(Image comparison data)
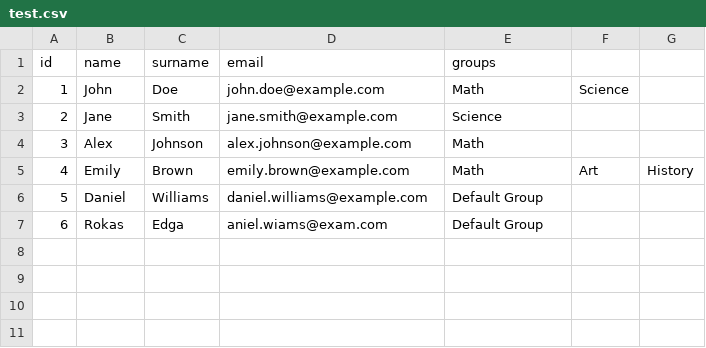
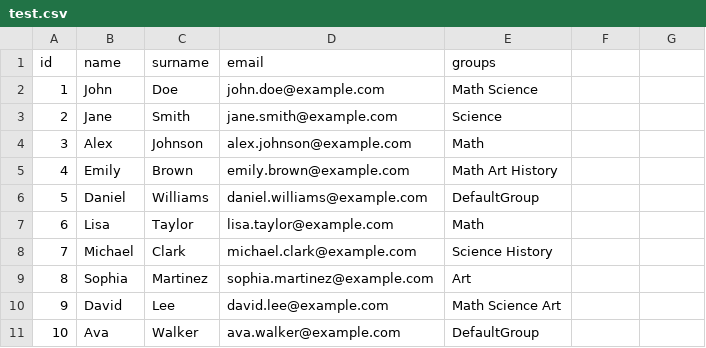
Before and after one commit to rdidrikas/StudentSystem, a CSV file: src/main/resources/import/test.csv, drawn as a sheet.

Commit message:
Table fully works, now starting to add the attendance tracker

```diff
--- a/src/main/resources/import/test.csv
+++ b/src/main/resources/import/test.csv
@@ -1,7 +1,11 @@
 id,name,surname,email,groups
-1,John,Doe,john.doe@example.com,Math,Science
+1,John,Doe,john.doe@example.com,Math Science
 2,Jane,Smith,jane.smith@example.com,Science
 3,Alex,Johnson,alex.johnson@example.com,Math
-4,Emily,Brown,emily.brown@example.com,Math,Art,History
-5,Daniel,Williams,daniel.williams@example.com,Default Group
-6,Rokas,Edga,aniel.wiams@exam.com,Default Group
+4,Emily,Brown,emily.brown@example.com,Math Art History
+5,Daniel,Williams,daniel.williams@example.com,DefaultGroup
+6,Lisa,Taylor,lisa.taylor@example.com,Math
+7,Michael,Clark,michael.clark@example.com,Science History
+8,Sophia,Martinez,sophia.martinez@example.com,Art
+9,David,Lee,david.lee@example.com,Math Science Art
+10,Ava,Walker,ava.walker@example.com,DefaultGroup
```
Also changed, not shown: target/classes/import/test.csv, 16 other files.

● **About this task**
Set down all of the entries precisely and keep the pictures out of the copy.

● **Response to the task**
Before and after one commit to rdidrikas/StudentSystem, a CSV file: src/main/resources/import/test.csv, drawn as a sheet.

Commit message:
Table fully works, now starting to add the attendance tracker

```diff
--- a/src/main/resources/import/test.csv
+++ b/src/main/resources/import/test.csv
@@ -1,7 +1,11 @@
 id,name,surname,email,groups
-1,John,Doe,john.doe@example.com,Math,Science
+1,John,Doe,john.doe@example.com,Math Science
 2,Jane,Smith,jane.smith@example.com,Science
 3,Alex,Johnson,alex.johnson@example.com,Math
-4,Emily,Brown,emily.brown@example.com,Math,Art,History
-5,Daniel,Williams,daniel.williams@example.com,Default Group
-6,Rokas,Edga,aniel.wiams@exam.com,Default Group
+4,Emily,Brown,emily.brown@example.com,Math Art History
+5,Daniel,Williams,daniel.williams@example.com,DefaultGroup
+6,Lisa,Taylor,lisa.taylor@example.com,Math
+7,Michael,Clark,michael.clark@example.com,Science History
+8,Sophia,Martinez,sophia.martinez@example.com,Art
+9,David,Lee,david.lee@example.com,Math Science Art
+10,Ava,Walker,ava.walker@example.com,DefaultGroup
```
Also changed, not shown: target/classes/import/test.csv, 16 other files.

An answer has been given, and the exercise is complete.